However, timing was not on our side. We arrived on a beautiful Sunday morning, a day earlier than we anticipated. But as you can imagine, a lot of businesses are closed on Sunday and the following day, 1 May is Labor Day, a public holiday. Gesh!
Land and Sea
Land and Sea is located in between Banana Bay Marina and Fish and Hook Marina. We dropped the hook in front of her small marina as there was good depth, holding, and a breeze. We secured the boat and went ashore to begin our clearance process. Image below shows Banana Bay Marina (the yellow buildings with fishing yachts in front) and a small green two story building (to the right) with two boats in front.
Banana Bay Marina and Land and Sea Marina-
Katie, the owner at Land and Sea, proved to be very helpful.

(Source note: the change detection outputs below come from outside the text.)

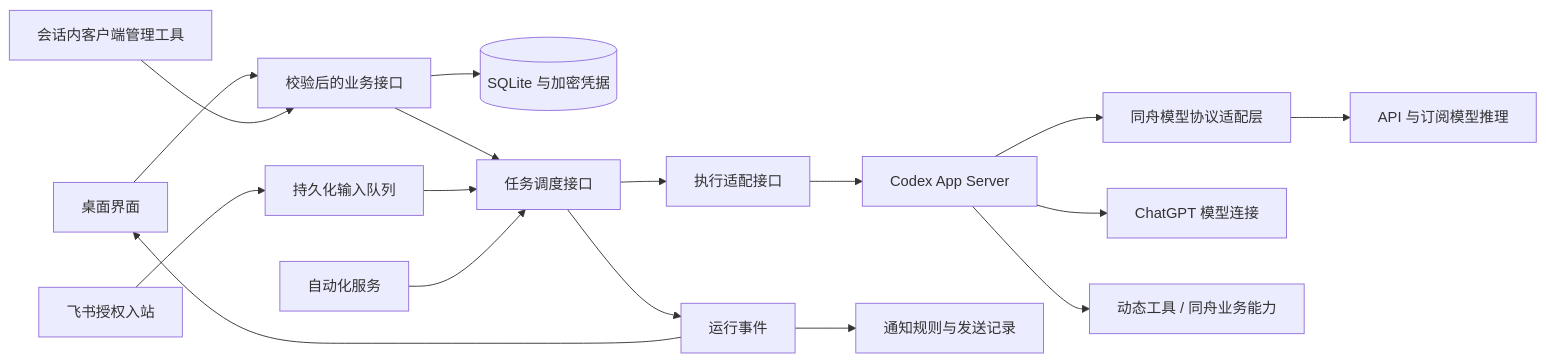
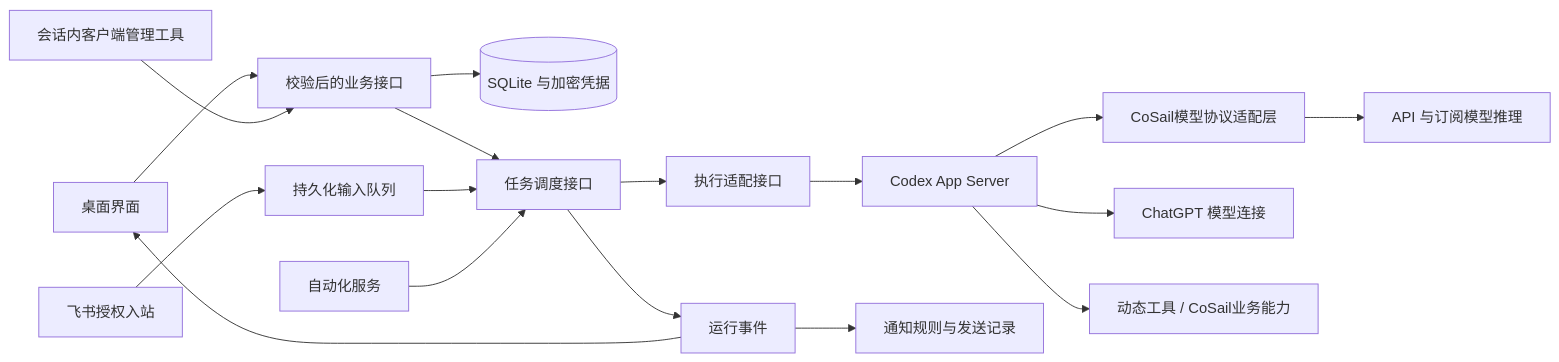
The diagram in docs/ARCHITECTURE.md (OrenZhang/tongzhou), drawn with Mermaid before and after one commit. The commit also changed other lines of this file and 246 other files, not shown here.

````diff
--- a/docs/ARCHITECTURE.md
+++ b/docs/ARCHITECTURE.md
@@ -7,19 +7,19 @@
 ```mermaid
 flowchart LR
   UI[桌面界面] --> Commands[校验后的业务接口]
   Chat[会话内客户端管理工具] --> Commands
   Channel[飞书授权入站] --> Queue[持久化输入队列]
   Commands --> Store[(SQLite 与加密凭据)]
   Commands --> Tasks[任务调度接口]
   Queue --> Tasks
   Tasks --> Adapter[执行适配接口]
   Adapter --> Codex[Codex App Server]
   Automation[自动化服务] --> Tasks
-  Codex --> Gateway[同舟模型协议适配层]
+  Codex --> Gateway[CoSail模型协议适配层]
   Gateway --> API[API 与订阅模型推理]
   Codex --> ChatGPT[ChatGPT 模型连接]
-  Codex --> Tools[动态工具 / 同舟业务能力]
+  Codex --> Tools[动态工具 / CoSail业务能力]
   Tasks --> Events[运行事件]
   Events --> UI
   Events --> Notify[通知规则与发送记录]
 ```
````
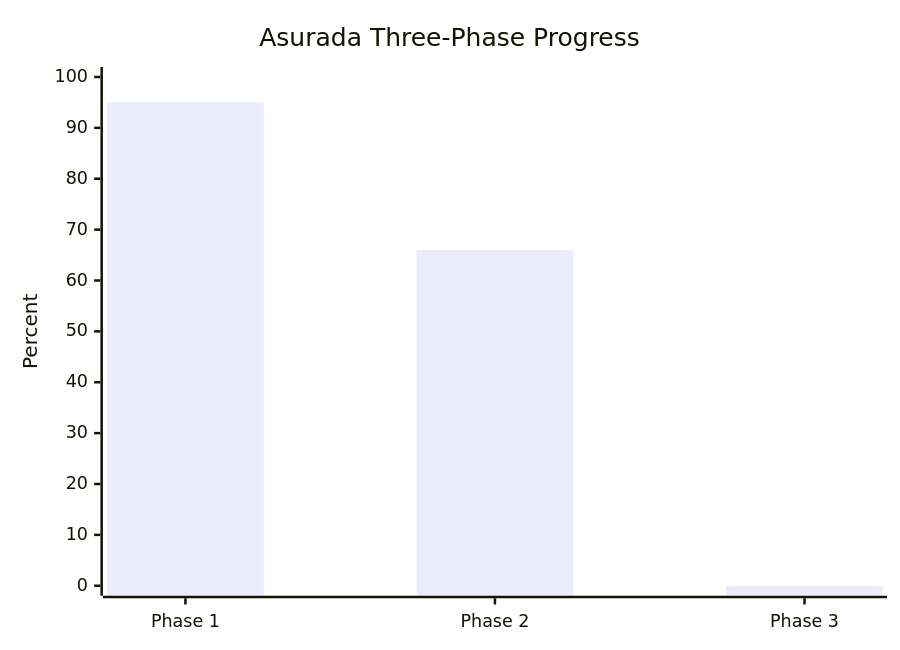
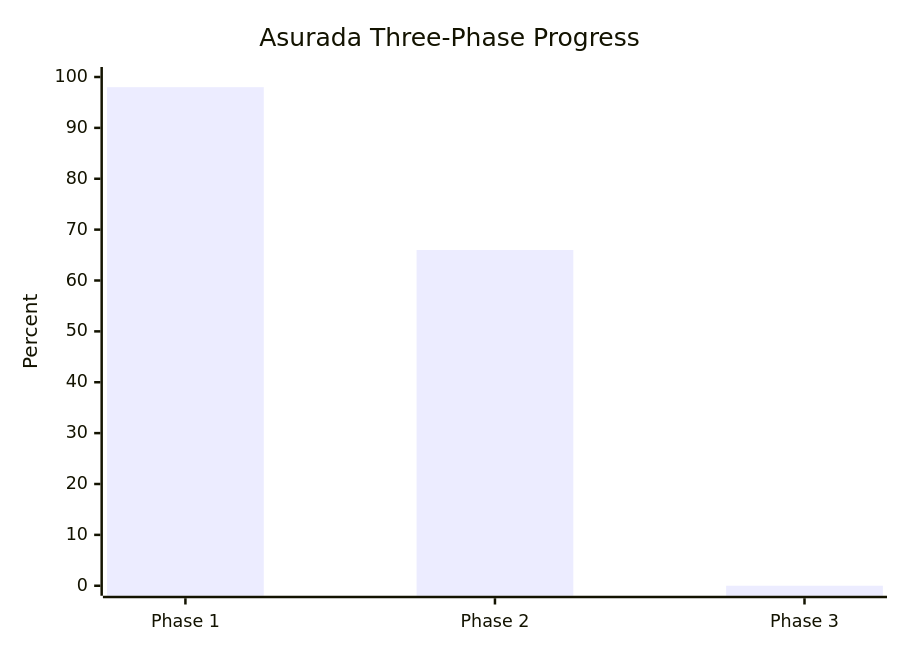
One commit to Sn55555/Asurada changed the first of 2 diagrams in PROJECT_PROGRESS.md. Above: the diagram before and after it, drawn with Mermaid. The commit also changed other lines of this file and 8 other files, not shown here.

````diff
--- a/PROJECT_PROGRESS.md
+++ b/PROJECT_PROGRESS.md
@@ -12,7 +12,7 @@
 ```mermaid
 xychart-beta
     title "Asurada Three-Phase Progress"
     x-axis ["Phase 1", "Phase 2", "Phase 3"]
     y-axis "Percent" 0 --> 100
-    bar [95, 66, 0]
+    bar [98, 66, 0]
 ```
````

She told us where we could dump trash and recycling and where to find the market and immigration. She also exchanged $20 U.S. for colones which comes out to 10,000 colones. For me, the easiest conversion is about 500 colones to $1. Of course, the conversion is a bit better at 575 or so, but that math in my head, is too hard for me.
The town of Golfito is located on one long, main street. There is one small secondary street that runs parallel to the main street, but it is short and has mostly bars.
Immigration is located about ½ mile from Land and Sea and has a giant red and white antenna on its roof making it easy to identify. Upon our first visit, Juaquin, the immigration officer, told us we needed to have copies made of our documentation (3 copies of our boat paper work, 3 copies of Matt’s passport, 1 copy of my passport, 2 copies of our Zarpe-exit paperwork from Panama). Then he gave us instructions of where to get the copies at a place close to Land and Sea. Oh dear, so we walked back, found the copy place, paid 1500 colones ($3) and went back to immigration.
As Matt did the formalities, I sat and chatted with Juaquin who was oh so willing to share his excitement of Costa Rica. He informed me about park regulations, gave directions to the Port Captain and Customs, shared some tour tips, and gave me the scoop on the permit process for Isla del Coco.
Isla del Coco is about 300nm from Costa Rica. Regulations state that you need a permit which requires that you be checked into the country. Bummer. You see, Isla del Coco is on the way to the Galapagos. We wanted to clear out of Costa Rica, head 300nm to Isla del Coco and then sail 400nm to Galapagos. It is 600nm and 5.5 days out of our way to go to Isla del Coco, then back to Costa Rica, then past them to get to Galapagos. You see our quandary? None the less, Juaquin told us to go to the Port Captain who would be able to give us the application for the permit.
Juaquin also found out that Customs was closed on Sundays, but they would be open on the next day, even though it was a holiday. It is unusual to find someone so very accommodating, kind, and compassionate during the clearance process-what a gem!
Following Juaquin’s directions, we walked about 1 mile to the Port Captain’s building. The boat clearance went fairly routine. We inquired about the Isla del Coco application and were informed that we had to get the permit from MEREILT which was in charge of the National Parks.
Since it was extremely hot and we were a bit tired of walking, we hopped in a cab. These offices were not far, but off a dirt road, surrounded by jungle. It was amazing. All of the wood buildings were connected by a long low bridge or walkway which was covered in plants and flowers. Working here you felt like you were in the jungle, living, breathing among the animals. Breathtaking, but hot and humid even in the shade.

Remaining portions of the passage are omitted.